[Start of Attachment]
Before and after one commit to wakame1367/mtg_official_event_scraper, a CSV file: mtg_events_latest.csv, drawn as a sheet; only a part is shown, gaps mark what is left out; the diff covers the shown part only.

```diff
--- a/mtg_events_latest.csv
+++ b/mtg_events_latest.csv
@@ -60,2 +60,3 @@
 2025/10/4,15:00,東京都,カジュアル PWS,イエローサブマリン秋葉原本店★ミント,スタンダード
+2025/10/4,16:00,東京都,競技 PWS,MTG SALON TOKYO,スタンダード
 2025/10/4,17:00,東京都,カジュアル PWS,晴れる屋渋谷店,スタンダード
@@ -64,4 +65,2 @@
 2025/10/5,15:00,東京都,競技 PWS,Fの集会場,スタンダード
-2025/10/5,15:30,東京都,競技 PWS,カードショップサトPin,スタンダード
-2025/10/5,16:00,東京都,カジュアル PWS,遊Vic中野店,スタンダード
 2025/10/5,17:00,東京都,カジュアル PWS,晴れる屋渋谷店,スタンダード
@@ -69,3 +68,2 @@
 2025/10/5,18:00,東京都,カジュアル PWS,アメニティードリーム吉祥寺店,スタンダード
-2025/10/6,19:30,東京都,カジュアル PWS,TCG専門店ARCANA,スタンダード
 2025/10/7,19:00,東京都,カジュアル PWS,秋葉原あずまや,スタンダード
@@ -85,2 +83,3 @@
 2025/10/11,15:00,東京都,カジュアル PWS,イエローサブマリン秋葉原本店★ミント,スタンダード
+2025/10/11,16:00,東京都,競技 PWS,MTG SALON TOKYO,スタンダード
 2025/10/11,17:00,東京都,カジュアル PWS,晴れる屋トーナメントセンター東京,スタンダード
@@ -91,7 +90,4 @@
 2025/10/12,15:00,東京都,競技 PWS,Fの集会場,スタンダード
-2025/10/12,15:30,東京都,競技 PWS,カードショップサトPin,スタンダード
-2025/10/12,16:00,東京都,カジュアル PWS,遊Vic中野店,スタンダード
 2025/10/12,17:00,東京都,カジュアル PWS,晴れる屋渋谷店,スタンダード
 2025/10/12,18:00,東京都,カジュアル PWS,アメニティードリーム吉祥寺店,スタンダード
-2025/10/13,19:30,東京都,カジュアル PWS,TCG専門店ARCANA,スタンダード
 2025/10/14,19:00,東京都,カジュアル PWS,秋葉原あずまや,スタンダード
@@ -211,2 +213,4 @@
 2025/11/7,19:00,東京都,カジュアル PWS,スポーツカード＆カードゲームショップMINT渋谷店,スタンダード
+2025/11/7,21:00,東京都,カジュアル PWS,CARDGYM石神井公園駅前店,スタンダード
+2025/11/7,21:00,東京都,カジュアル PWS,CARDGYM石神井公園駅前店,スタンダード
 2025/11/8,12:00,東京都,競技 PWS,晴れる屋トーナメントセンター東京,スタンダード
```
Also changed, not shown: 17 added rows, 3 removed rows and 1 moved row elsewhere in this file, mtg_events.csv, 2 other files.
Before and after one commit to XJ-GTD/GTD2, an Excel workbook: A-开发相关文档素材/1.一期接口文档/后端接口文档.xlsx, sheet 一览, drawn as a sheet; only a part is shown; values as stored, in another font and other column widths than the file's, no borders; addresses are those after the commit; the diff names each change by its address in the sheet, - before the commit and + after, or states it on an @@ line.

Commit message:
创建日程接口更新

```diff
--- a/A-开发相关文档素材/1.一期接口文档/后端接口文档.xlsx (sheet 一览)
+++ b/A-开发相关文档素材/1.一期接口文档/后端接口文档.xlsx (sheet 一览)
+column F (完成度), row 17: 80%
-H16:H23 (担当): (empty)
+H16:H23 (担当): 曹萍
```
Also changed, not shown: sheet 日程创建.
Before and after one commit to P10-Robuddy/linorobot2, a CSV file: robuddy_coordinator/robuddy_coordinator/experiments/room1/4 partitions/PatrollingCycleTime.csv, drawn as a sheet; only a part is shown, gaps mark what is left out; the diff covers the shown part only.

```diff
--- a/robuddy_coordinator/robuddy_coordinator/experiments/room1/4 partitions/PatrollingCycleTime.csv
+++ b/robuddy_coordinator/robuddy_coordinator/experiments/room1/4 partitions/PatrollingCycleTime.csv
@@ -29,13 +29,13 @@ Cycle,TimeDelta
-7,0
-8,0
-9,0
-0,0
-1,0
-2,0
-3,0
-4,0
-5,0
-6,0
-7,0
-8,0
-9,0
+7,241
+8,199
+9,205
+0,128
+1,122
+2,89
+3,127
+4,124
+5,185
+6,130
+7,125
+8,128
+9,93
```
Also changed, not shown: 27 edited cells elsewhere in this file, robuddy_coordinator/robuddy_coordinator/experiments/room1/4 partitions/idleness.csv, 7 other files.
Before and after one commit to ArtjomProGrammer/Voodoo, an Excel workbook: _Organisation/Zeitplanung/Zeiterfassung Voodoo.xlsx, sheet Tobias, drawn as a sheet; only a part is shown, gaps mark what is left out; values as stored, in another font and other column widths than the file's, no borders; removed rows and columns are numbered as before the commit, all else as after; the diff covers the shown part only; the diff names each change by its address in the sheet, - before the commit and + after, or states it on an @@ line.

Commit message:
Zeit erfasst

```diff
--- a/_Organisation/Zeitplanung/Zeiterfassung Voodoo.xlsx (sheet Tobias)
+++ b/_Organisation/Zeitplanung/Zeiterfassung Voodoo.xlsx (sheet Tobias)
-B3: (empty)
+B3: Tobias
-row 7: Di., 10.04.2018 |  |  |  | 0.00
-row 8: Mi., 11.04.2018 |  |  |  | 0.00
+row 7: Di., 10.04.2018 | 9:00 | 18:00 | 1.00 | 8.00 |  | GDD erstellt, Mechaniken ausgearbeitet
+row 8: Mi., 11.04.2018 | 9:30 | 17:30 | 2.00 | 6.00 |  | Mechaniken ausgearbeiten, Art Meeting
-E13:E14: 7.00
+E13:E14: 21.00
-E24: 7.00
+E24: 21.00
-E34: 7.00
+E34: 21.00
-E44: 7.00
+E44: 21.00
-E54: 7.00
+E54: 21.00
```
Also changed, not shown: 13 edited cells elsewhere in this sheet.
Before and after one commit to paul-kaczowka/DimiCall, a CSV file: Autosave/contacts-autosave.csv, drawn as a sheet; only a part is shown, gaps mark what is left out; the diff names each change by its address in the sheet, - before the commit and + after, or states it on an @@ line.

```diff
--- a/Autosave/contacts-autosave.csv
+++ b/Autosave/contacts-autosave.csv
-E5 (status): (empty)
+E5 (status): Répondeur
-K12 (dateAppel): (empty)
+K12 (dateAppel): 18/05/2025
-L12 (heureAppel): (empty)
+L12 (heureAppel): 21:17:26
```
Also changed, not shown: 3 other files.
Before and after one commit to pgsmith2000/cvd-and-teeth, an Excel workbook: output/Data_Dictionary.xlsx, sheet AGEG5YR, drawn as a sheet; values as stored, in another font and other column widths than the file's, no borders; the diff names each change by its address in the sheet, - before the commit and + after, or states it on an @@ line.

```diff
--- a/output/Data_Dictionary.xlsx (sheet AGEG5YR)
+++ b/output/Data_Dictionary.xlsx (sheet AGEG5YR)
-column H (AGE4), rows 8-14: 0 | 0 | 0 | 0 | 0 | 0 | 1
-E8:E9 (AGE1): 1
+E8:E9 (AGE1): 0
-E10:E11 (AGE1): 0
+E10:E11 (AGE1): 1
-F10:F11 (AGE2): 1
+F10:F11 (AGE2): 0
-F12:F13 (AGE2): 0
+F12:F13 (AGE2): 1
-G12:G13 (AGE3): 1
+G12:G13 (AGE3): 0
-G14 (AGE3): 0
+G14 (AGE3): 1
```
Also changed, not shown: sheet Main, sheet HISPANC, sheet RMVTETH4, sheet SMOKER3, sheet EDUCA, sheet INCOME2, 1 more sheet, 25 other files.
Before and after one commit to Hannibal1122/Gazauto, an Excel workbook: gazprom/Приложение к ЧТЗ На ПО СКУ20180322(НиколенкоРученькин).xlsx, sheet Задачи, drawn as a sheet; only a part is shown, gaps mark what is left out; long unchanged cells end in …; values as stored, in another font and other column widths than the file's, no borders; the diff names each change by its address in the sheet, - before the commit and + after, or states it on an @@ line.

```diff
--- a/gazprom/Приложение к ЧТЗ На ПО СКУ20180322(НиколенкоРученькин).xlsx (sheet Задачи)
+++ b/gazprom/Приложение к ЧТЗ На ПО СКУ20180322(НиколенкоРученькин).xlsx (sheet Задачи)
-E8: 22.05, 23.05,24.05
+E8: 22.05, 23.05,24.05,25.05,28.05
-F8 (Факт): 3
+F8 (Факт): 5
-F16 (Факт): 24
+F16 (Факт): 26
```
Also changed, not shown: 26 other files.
[End of Attachment]
# TASK BRIEF
Scan the listing for the word "empty". Copy every line in which it appears.

# ANSWER BELOW
-H16:H23 (担当): (empty)
-B3: (empty)
-E5 (status): (empty)
-K12 (dateAppel): (empty)
-L12 (heureAppel): (empty)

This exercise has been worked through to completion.